An article in last Sunday's New York Times on the elusive quest for online music success includes this among its for-what-their-worth findings: Artists should post to their Myspace page the song that's "immediately catchy, yet not necessarily the strongest" on their album. "Christobel" is wedged somewhat ignominiously in the middle of Real Life, between the aforementioned "Flushed Chest," a poignant, aching thing reportedly written about Wasser's late boyfriend Jeff Buckley, and torrid piano-soul ballad "Save Me." But it streamed at the top of JAPW's Myspace for months (120,733 plays) and it's easy to hear why. Among tracks couched in the blended vocabularies of jazz, cabaret, classic soul, top-40 diva pop, "Christobel's" the only thing approaching a rocker on the record, speaking a less exotic dialect that incorporates 90s alt-rock (including a brief electric solo that probably could have found space on a song by Wasser's former band, The Dambuilders) and something earlier -- the rock chick lexicons of Joan Jett and Pat Benetar perhaps. And it's propulsive, hooky and mysterious. It's an elliptical supernatural noir about a shadowy Christobel and her (possibly already dead) amour that plunges down dark city alleys with light, tripping beats and a bendy bassline rubbing up against distorted violins and moaning, blistered backing vocals that at first sound female, then like ghostly men out of tune and out of range. Gender ambiguity is central to the song.
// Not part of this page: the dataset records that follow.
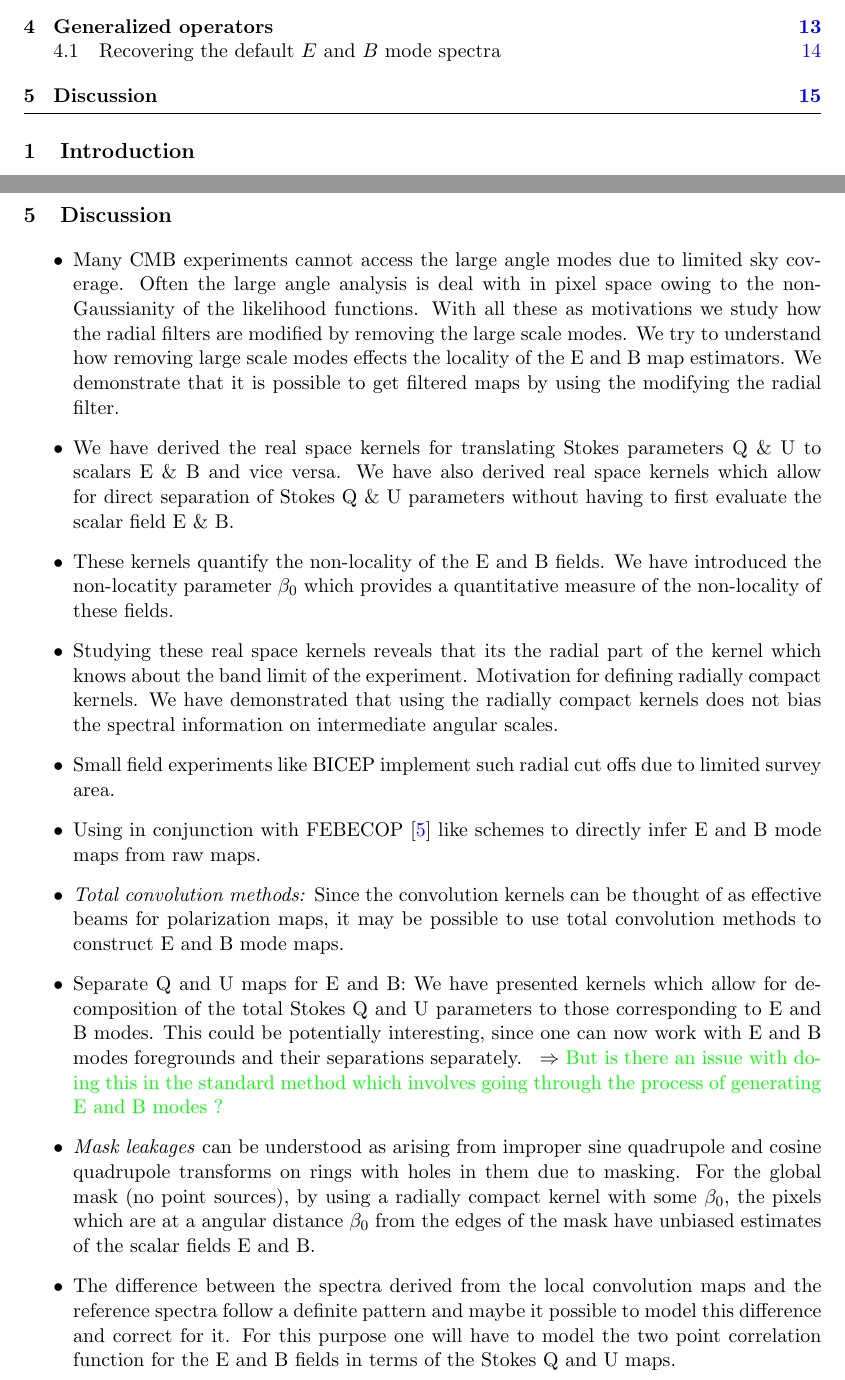
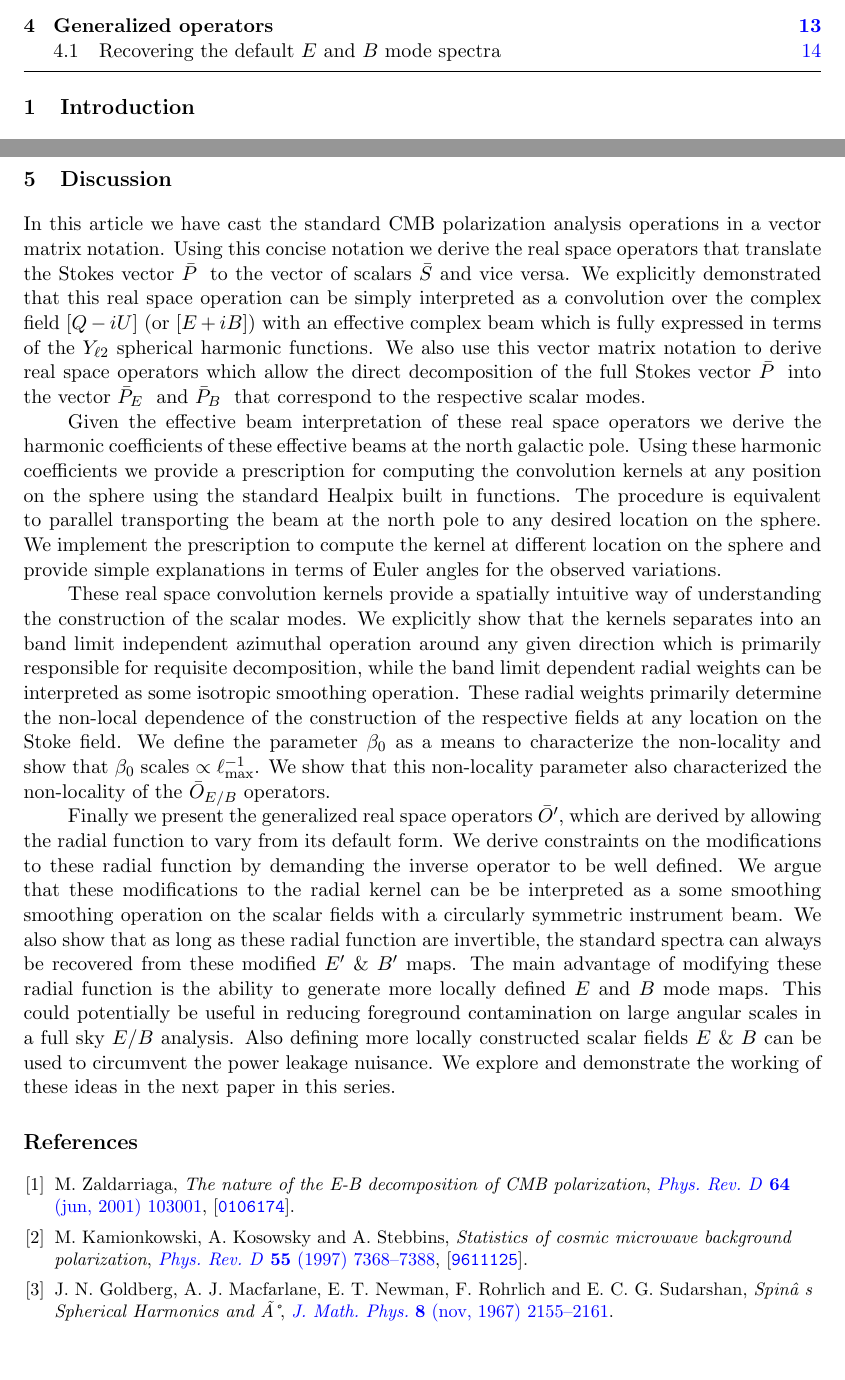
Before and after one commit to adityarotti/Real-space-QU-to-EB-translation, a LaTeX document (articles/formalism/article.tex, which reads articles/formalism/sections/discussion.tex): two parts of pages 2 and 16 of 16 before the commit and two parts of pages 2 and 16 of 19 after it, joined at a grey line, cut so that both start at the same text, the shorter picture padded with empty space. Compiled offline with pdfLaTeX.

Commit message:
minor updates to figures. A first pass at the section on discussions

```diff
--- a/articles/formalism/article.tex
+++ b/articles/formalism/article.tex
@@ -56,16 +35,8 @@
 \newcommand{\mm}{\mathcal{M}}
 \newcommand{\md}{\mathcal{D}}
 \newcommand{\mi}{\mathcal{I}}
-
 \def\vp#1{$\bar{P}_{#1}$ }
 \def\vs{$\bar{S}~$}
-
-\newcommand{\st}{\sout}
-\newcommand{\revisit}{\textcolor{red}}
-\newcommand{\comment}{ $\Rightarrow$ \textcolor{green}  }
-\newcommand{\rfedit}{\textcolor{magenta}  }
-\newcommand{\soothe}{\textcolor{BlueViolet}  }
-
 \def\eq#1{{Eq.~(\ref{#1})}}
 \def\sec#1{{Sec.~\ref{#1}}}
 \def\fig#1{{Fig.~\ref{#1}}}
@@ -75,11 +46,16 @@
 \def\yzmat#1{\begin{bmatrix} _{0}Y_{#1} & 0  \\  0 & _{0}Y_{#1}  \end{bmatrix}}
 \def\yzmatc#1{\begin{bmatrix} _{0}Y^*_{#1} & 0  \\  0 & _{0}Y^*_{#1}  \end{bmatrix}}
 
+% Text comments and highlights
+\newcommand{\st}{\sout}
+\newcommand{\revisit}{\textcolor{red}}
+\newcommand{\comment}{ $\Rightarrow$ \textcolor{green}  }
+\newcommand{\rfedit}{\textcolor{magenta}  }
+\newcommand{\soothe}{\textcolor{BlueViolet}  }
 
 \graphicspath{ {"../../figures/"//} }
 
 \begin{document}
-
 \title{Quantifying the locality of operators that translate Stokes $Q$ \& $U$ to scalars $E$ \& $B$}
 \title{Real space operators for Stokes $Q$ \& $U$ to scalars $E$ \& $B$ translation}
 \author[]{Aditya Rotti and}
@@ -92,13 +68,14 @@
 \noindent  We derive fully sky real space operators to translate Stokes Q \& U parameters to scalars $E$ \& $B$ and vice versa. We explicitly show that these local real space operator are fully characterized by the spin-0 $Y_{\ell 2}$ spherical harmonic functions. These real space operators make transparent the association of radial and tangential patterns of polarization with the E modes and that of  the clockwise and anti-clockwise pinwheel patterns of polarization with B-modes. We cast the standard CMB polarization analysis operators in a matrix-vector notation which elucidate these derivations. Using this new notation also allows us to derive real space operators which decompose the measured Stokes parameters into those corresponding to E-modes and B-modes respectively, without ever evaluating the scalar fields themselves. We use these analytical derivations us to quantify the non-local nature of the relation between the two representations of the polarization field. We present a prescription for generalizing these operators, which allow the non-local behavior of these operators to be a tunable parameter. We derive constraints on these generalized operators to ensure reliable recovery of the standard $E$ and $B$ fields and the corresponding power spectra. \revisit{This is part 1 of a series of papers where we have derived the real space operators. In the following papers we will explore some of their applications.} \comment{Needs better blending.}}
 
 \maketitle
+\begingroup
 \let\clearpage\relax
 \include{./sections/introduction}
 \include{./sections/real_space_formalism}
 \include{./sections/kernel_discussion}
 \include{./sections/generalizedeb}
 \include{./sections/discussion}
-%\include{./sections/appendix}
+\endgroup
 
 \bibliographystyle{JHEP}
 \bibliography{ref}
--- a/articles/formalism/sections/discussion.tex
+++ b/articles/formalism/sections/discussion.tex
@@ -1,31 +1,11 @@
 \section{Discussion}\label{sec:discussion}
-\begin{itemize}
 
-\item Many CMB experiments cannot access the large angle modes due to limited sky coverage. Often the large angle analysis is deal with in pixel space owing to the non-Gaussianity of the likelihood functions. With all these as motivations we study how the radial filters are modified by removing the large scale modes. We try to understand how removing large scale modes effects the locality of the E and B map estimators. We demonstrate that it is possible to get filtered maps by using the modifying the radial filter.
+In this article we have cast the standard CMB polarization analysis operations in a vector matrix notation. Using this concise notation we derive the real space operators that translate the Stokes vector \vp{} to  the vector of scalars \vs and vice versa. We explicitly demonstrated that this real space operation can be simply interpreted as a convolution over the complex field $[Q - i U]$ (or $[E + iB]$) with an effective complex beam which is fully expressed in terms of the $Y_{\ell 2}$ spherical harmonic functions. We also use this vector matrix notation to derive real space operators which allow the direct decomposition of the full Stokes vector \vp{} into the vector \vp{E} and \vp{B} that correspond to the respective scalar modes.
 
-\item We have derived the real space kernels for translating Stokes parameters Q \& U to scalars E \& B and vice versa. We have also derived real space kernels which allow for direct separation of Stokes Q \& U parameters without having to first evaluate the scalar field E \& B.
+Given the effective beam interpretation of these real space operators we derive the harmonic coefficients of these effective beams at the north galactic pole. Using these harmonic coefficients we provide a prescription for computing the convolution kernels at any position on the sphere using the standard Healpix built in functions. The procedure is equivalent to parallel transporting the beam at the north pole to any desired location on the sphere. We implement the prescription to compute the  kernel at different location on the sphere and provide simple explanations in terms of Euler angles for the observed variations.
 
-\item These kernels quantify the non-locality of the E and B fields. We have introduced the non-locatity parameter $\beta_0$ which provides a quantitative measure of the non-locality of these fields.
+These real space convolution kernels provide a spatially intuitive way of understanding the construction of the scalar modes. We explicitly show that the kernels separates into an band limit independent azimuthal operation around any given direction which is primarily responsible for requisite decomposition, while the band limit dependent radial weights can be interpreted as some isotropic smoothing operation. These radial weights primarily determine the non-local dependence of the construction of the respective fields at any location on the Stoke field. We define the parameter $\beta_0$ as a means to characterize the non-locality and show that $\beta_0$ scales $\propto \ell_{\rm max}^{-1}$. We show that this non-locality parameter also characterized the non-locality of the $\bar{O}_{E/B}$ operators.
 
-\item Studying these real space kernels reveals that its the radial part of the kernel which knows about the band limit of the experiment. Motivation for defining radially compact kernels. We have demonstrated that using the radially compact kernels does not bias the spectral information on intermediate angular scales.
-
-\item Small field experiments like BICEP implement such radial cut offs due to limited survey area.
-
-
-\item Using in conjunction with FEBECOP \cite{febecop} like schemes to directly infer E and B mode maps from raw maps.
-
-\item \textit{Total convolution methods:} Since the convolution kernels can be thought of as effective beams for polarization maps, it may be possible to use total convolution methods to construct E and B mode maps.
-
-\item{Separate Q and U maps for E and B:} We have presented kernels which allow for decomposition of the total Stokes Q and U parameters to those corresponding to E and B modes. This could be potentially interesting, since one can now work with E and B modes foregrounds and their separations separately. \comment{But is there an issue with doing this in the standard method which involves going through the process of generating E and B modes ?}
-
-\item \textit{Mask leakages} can be understood as arising from improper sine quadrupole and cosine quadrupole transforms on rings with holes in them due to masking. For the global mask (no point sources), by using a radially compact kernel with some $\beta_0$, the pixels which are at a angular distance $\beta_0$ from the edges of the mask have unbiased estimates of the scalar fields E and B.
-
-\item{The difference between the spectra derived from the local convolution maps and the reference spectra follow a definite pattern and maybe it possible to model this difference and correct for it. For this purpose one will have to model the two point correlation function for the E and B fields in terms of the Stokes Q and U maps.}
-
-\item{Poor sensitivity to large scale modes as the local estimated maps do no carry information from pixel which are further away than the radial cutoff. This should cause a compromise on spectral estimates of low multipoles, which correspond to large angular scales, much larger than radial cutoff.}
-\item{Cluster polarization will be measurable with future CMB experiments. These local estimators can be used to evaluate the local scalar modes of polarization.}
-
-\item{We have not addressed the E to B leakage issue in this work.}
-
-
-\end{itemize}
+Finally we present the generalized real space operators $\bar{O}'$, which are derived by allowing the radial function to vary from its default form. We derive constraints on the modifications to these radial function by demanding the inverse operator to be well defined. We argue that these modifications to the radial kernel can be be interpreted as a some smoothing smoothing operation on the scalar fields with a circularly symmetric instrument beam. We also show that as long as these radial function are invertible, the standard spectra can always be recovered from these modified $E'$ \& $B'$ maps. The main advantage of modifying these radial function is the ability to generate more locally defined $E$ and $B$ mode maps. This could potentially be useful in reducing foreground contamination on large angular scales in a full sky $E/B$ analysis. Also defining more locally constructed scalar fields $E$ \& $B$ can be used to circumvent the power leakage nuisance. We explore and demonstrate the working of these ideas in the next paper in this series.
+%\revisit{The discussion till now gives the impression that using the localized convolution kernels is no different from from using the default kernel and altering the spherical harmonic coefficients of expansion of the relavant fields by appropriately operating on them with the  effective beam functions $g_{\ell}$. To appreciate the difference between these two, it is important to realize that in general one can make a choice of a radial function which may not have a band limited description. In such a case these two method of evaluating the relevant fields is not identical. An example of this claim is depicted in \fig{fig:example_gbeta}.\\
+%Another important thing to realize is that the harmonic coefficients derived from default full sky operations get some contributions from different portions of sky. For instance evaluating the E and B fields in the vicinity of the poles is are prone to receiving significant contributions from strong foregrounds near the equator. Correcting the harmonic coefficients of expansion with the effective beam function does not cancel these non-local contribution. On the contrary by performing the convolution with the localized real space kernels, the regions which contribute to the local field evaluations are predetermined by the choice of the radial function.}
```
Also changed, not shown: articles/formalism/sections/kernel_discussion.tex (+2 -2 lines), articles/formalism/article.pdf, figures/kernel/beta_kernel.pdf, articles/formalism/article.tex (25 more changed lines), articles/formalism/sections/discussion.tex (7 more changed lines), 4 other files.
Wasser addresses Christobel, "why won't you fall in love with me?" but you don't get the sense that this is a lesbian serenade. Listen to the way Wasser delivers the chorus, "Yes, [beat] Christobel," like a little grunt, like she's pumping her fist -- a totally masculine phraseology. She's channeling a guy. To further support my little argument, consider again the title of the album and the songs that precede this one: songs that toy with identity, that waver and stumble between the actual and fictive, the biographical and auto-, the acting and the audience, and all the good, meaty, real stuff that lies in the short distance between.
A year after coming out in Europe, Real Life is finally seeing a release this side of the Atlantic in June (Cheap Lullaby, Amazon).